▶ [Exercise brief]: Which of the lines below hold "begin"? Please return each one.
--- --- ---
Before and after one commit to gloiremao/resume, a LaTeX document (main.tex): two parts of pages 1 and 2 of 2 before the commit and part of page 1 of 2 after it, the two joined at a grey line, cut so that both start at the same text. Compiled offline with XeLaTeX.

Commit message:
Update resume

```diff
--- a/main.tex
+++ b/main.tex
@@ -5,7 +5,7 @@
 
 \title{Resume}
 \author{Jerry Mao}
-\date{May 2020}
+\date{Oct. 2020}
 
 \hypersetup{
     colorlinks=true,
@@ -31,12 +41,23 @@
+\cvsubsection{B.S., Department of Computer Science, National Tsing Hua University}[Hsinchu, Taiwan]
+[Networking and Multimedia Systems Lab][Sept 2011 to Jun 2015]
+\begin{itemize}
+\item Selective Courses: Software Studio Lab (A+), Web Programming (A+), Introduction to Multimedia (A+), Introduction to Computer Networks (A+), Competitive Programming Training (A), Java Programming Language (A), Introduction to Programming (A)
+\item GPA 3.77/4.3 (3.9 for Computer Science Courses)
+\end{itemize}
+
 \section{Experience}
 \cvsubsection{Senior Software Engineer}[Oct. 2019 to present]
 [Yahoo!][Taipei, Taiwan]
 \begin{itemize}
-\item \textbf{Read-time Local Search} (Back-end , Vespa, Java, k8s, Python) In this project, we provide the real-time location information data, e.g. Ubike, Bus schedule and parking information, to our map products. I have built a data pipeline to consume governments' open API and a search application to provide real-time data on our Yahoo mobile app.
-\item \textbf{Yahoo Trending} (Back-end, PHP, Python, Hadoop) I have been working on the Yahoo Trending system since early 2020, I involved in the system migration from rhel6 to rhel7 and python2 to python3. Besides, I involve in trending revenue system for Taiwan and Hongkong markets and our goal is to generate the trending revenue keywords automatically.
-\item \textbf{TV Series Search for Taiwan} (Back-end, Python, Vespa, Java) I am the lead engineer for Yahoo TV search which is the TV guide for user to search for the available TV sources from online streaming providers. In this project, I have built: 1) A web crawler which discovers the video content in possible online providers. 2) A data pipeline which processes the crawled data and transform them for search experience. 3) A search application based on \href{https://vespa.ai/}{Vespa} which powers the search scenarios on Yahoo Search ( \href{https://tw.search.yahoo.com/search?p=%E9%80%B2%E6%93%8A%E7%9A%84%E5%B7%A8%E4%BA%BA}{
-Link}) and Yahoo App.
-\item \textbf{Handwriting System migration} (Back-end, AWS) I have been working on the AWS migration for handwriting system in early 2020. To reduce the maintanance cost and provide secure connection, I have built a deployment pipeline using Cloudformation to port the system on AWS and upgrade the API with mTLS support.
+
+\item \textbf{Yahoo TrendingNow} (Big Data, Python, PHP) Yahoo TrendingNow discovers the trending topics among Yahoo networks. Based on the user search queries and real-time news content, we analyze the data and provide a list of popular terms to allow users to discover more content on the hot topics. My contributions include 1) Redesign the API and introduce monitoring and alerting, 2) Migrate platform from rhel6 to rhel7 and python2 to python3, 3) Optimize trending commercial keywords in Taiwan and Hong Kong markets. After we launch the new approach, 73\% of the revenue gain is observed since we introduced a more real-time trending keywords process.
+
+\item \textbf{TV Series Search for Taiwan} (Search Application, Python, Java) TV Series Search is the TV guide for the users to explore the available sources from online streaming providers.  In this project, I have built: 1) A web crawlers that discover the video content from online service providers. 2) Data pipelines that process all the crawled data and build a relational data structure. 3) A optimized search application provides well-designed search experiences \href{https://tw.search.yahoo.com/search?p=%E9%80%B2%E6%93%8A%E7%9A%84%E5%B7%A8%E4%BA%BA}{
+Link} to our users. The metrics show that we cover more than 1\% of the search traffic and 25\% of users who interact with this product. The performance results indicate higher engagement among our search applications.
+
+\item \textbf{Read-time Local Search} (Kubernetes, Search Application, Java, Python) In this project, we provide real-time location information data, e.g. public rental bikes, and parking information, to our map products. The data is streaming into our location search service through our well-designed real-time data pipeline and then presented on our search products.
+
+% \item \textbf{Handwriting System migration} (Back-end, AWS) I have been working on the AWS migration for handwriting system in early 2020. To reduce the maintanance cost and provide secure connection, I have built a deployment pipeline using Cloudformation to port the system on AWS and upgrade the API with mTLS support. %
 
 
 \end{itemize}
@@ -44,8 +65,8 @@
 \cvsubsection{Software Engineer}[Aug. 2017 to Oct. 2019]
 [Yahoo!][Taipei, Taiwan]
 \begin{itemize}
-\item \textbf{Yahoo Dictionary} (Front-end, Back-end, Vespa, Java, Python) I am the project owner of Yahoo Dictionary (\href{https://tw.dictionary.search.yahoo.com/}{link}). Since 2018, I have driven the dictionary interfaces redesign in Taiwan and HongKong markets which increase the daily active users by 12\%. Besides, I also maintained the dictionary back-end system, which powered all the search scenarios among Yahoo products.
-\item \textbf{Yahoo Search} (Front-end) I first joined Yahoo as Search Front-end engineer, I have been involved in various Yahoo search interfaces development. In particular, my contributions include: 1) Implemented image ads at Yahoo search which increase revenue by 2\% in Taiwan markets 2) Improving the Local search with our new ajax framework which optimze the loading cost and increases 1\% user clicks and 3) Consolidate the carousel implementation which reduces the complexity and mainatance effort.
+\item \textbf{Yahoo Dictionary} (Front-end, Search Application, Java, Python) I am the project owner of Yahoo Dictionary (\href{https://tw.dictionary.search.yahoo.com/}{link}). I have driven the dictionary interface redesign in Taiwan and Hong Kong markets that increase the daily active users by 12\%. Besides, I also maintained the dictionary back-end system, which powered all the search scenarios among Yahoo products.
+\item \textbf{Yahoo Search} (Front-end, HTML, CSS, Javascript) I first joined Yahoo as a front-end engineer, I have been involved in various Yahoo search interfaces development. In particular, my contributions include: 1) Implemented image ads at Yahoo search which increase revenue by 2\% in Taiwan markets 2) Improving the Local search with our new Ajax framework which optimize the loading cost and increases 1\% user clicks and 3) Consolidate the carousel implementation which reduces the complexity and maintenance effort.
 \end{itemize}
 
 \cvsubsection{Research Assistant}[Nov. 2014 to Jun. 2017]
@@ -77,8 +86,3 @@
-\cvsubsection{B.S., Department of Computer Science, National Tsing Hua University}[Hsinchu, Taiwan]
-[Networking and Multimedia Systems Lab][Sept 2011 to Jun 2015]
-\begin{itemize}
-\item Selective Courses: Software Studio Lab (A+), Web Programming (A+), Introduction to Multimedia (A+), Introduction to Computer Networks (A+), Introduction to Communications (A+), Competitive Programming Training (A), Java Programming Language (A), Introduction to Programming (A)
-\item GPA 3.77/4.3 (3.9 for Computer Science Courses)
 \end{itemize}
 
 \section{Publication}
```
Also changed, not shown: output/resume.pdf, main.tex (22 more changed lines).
--- --- ---
▶ [Your response]:
+\begin{itemize}
 \begin{itemize}
 \begin{itemize}
-\begin{itemize}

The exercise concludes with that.